▶ **DATA EXCERPTS**
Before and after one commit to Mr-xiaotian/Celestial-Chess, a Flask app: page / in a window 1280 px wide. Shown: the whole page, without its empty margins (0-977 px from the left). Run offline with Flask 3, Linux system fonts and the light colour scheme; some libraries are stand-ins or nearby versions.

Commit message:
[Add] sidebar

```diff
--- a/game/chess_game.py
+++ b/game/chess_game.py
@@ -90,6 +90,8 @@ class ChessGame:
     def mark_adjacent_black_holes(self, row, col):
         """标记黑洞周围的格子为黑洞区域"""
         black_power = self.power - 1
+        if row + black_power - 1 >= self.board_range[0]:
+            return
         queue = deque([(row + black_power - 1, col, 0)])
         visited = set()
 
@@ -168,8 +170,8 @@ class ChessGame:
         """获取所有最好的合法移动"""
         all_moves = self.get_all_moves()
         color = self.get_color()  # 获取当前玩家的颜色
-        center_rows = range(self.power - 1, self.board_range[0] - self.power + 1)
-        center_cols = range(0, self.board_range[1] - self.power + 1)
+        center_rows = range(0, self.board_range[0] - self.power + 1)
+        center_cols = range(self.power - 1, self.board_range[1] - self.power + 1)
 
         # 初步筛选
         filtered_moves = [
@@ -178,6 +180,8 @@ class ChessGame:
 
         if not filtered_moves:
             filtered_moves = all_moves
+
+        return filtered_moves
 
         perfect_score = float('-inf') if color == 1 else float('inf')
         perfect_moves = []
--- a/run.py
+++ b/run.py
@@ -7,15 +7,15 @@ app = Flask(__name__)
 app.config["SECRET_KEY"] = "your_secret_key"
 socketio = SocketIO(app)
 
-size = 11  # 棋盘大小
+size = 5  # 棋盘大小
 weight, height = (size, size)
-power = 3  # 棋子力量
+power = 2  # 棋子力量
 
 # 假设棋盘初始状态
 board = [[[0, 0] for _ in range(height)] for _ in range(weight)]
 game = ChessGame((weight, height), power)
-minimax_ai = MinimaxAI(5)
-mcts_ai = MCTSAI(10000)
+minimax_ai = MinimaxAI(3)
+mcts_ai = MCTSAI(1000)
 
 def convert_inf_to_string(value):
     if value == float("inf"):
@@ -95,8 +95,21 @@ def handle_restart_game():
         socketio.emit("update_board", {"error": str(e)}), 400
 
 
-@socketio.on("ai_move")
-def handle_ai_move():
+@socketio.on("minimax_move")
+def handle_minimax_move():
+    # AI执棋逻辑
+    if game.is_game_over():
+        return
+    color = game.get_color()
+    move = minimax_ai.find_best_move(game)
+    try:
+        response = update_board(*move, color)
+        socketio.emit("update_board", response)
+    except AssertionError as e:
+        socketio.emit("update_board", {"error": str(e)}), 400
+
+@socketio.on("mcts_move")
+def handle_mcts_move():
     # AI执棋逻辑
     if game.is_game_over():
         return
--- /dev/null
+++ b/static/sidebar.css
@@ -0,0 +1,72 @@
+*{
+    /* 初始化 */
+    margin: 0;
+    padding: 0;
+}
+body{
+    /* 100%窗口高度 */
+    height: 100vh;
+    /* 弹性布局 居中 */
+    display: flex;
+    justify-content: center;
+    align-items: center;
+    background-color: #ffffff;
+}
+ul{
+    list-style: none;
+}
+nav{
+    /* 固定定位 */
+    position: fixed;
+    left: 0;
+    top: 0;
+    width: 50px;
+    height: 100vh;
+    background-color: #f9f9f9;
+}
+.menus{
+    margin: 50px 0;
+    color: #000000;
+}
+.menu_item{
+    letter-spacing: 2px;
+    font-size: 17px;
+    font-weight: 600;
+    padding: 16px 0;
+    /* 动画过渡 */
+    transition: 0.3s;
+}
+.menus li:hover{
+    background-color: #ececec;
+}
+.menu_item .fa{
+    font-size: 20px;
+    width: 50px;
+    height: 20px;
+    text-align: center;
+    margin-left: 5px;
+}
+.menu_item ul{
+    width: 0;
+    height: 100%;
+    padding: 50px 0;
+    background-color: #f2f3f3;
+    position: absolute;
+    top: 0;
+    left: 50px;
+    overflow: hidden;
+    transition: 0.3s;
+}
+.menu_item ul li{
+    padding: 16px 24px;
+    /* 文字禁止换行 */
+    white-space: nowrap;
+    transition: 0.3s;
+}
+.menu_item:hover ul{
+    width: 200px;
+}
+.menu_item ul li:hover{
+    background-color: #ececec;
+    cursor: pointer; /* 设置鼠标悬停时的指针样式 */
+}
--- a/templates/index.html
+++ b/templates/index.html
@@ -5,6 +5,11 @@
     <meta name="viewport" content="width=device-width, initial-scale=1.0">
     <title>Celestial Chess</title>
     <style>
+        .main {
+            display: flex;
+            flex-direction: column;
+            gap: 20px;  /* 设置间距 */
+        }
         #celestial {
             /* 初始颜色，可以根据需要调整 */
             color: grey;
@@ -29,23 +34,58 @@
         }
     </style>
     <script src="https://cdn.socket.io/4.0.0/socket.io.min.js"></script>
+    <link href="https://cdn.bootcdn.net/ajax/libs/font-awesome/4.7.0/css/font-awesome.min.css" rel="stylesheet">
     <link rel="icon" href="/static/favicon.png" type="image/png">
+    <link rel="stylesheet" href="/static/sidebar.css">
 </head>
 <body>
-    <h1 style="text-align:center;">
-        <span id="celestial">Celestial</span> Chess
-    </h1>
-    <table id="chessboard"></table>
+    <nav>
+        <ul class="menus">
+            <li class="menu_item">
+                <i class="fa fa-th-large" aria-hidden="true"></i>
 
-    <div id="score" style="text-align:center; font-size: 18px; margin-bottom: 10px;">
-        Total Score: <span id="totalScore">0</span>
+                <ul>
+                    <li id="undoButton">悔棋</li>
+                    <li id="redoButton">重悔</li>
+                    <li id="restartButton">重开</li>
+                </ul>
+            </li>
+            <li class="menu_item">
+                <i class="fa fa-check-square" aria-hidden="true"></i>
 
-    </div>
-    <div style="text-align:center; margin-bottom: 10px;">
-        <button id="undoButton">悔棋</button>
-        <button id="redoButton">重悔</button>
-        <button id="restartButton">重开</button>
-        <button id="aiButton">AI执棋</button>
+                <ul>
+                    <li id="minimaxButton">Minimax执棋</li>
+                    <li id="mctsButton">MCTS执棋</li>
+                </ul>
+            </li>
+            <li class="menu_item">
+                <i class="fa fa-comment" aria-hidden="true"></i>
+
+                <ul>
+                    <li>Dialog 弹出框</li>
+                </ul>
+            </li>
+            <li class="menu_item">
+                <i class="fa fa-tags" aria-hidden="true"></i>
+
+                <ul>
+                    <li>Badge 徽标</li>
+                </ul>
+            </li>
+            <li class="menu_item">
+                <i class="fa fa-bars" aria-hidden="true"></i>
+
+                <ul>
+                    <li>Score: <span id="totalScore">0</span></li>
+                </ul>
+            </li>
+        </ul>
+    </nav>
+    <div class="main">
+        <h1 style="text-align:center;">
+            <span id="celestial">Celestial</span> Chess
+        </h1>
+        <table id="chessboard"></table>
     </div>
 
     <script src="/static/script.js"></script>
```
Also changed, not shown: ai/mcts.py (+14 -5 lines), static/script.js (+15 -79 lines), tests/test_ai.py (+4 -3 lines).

▶ **PROBLEM**
Since only the total is wanted, work out how many lines of the data above contain "bottom" and state it alone.

▶ **EXERCISE ANSWER**
2